▽

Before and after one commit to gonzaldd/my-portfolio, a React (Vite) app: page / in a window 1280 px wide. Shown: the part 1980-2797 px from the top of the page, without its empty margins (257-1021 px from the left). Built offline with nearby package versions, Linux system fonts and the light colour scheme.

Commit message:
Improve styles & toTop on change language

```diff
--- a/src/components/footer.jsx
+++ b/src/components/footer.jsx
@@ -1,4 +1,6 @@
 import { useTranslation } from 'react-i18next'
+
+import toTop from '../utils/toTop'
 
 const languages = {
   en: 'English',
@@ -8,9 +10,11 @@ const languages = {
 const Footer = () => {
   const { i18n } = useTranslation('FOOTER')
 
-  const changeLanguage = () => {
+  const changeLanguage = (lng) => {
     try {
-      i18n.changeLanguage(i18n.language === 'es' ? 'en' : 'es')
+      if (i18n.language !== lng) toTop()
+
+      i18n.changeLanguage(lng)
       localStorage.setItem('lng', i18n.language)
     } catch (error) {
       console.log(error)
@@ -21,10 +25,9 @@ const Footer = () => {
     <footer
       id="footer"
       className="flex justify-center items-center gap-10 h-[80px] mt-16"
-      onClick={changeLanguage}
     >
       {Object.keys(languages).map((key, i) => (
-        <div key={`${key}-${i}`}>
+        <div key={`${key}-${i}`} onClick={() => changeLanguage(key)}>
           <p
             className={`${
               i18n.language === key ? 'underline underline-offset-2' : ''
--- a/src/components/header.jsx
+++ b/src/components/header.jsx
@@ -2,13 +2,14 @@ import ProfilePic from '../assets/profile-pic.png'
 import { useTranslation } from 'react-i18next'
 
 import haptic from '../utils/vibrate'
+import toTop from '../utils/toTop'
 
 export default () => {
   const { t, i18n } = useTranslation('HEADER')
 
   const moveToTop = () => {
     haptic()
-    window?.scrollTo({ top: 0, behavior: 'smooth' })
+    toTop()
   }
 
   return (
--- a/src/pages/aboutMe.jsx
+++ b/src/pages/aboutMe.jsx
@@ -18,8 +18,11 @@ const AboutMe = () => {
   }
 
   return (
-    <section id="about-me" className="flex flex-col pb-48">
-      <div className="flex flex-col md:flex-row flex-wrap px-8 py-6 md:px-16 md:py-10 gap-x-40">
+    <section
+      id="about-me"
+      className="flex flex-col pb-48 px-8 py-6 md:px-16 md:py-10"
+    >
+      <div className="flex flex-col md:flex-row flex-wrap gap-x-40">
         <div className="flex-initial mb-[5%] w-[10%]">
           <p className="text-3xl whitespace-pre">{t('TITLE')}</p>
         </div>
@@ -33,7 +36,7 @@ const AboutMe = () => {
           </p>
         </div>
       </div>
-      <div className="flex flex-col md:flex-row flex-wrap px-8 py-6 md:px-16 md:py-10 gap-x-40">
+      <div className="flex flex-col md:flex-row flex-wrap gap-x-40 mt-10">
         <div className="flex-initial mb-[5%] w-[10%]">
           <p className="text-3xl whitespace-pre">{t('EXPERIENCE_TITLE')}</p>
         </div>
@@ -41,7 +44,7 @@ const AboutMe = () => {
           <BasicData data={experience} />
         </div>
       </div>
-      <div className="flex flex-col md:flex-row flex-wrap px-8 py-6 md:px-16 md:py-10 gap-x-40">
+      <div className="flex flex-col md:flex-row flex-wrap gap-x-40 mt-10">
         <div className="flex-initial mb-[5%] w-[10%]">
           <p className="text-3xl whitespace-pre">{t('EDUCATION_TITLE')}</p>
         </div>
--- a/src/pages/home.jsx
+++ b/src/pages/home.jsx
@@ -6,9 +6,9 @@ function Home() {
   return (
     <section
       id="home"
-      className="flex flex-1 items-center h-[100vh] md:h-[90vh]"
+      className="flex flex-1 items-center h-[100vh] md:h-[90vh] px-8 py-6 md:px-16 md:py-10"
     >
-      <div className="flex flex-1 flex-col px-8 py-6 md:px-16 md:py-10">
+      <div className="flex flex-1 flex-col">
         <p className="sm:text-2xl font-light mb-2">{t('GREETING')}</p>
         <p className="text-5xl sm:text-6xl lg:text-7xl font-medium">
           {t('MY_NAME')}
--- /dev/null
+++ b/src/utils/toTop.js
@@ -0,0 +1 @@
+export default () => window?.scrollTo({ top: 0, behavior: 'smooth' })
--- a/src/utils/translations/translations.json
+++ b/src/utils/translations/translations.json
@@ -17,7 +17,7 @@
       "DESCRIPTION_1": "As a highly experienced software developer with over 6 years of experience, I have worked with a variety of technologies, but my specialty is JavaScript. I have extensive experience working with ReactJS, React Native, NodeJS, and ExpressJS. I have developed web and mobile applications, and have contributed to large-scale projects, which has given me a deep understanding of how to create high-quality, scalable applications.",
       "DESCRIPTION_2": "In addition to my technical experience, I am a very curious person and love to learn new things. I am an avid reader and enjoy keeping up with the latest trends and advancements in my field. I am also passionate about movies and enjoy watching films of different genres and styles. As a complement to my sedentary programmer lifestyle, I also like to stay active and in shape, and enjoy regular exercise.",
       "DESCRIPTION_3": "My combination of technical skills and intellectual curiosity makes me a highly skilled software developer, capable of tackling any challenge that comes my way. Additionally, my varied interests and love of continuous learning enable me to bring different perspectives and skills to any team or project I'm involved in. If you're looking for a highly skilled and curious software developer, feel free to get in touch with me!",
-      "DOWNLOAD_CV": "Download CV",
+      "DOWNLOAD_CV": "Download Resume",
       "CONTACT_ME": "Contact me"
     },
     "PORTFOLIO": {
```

△

**Task directions:**
What is the number of lines in the records that contain "const"? Answer with it alone.

**Solution to this problem:**
12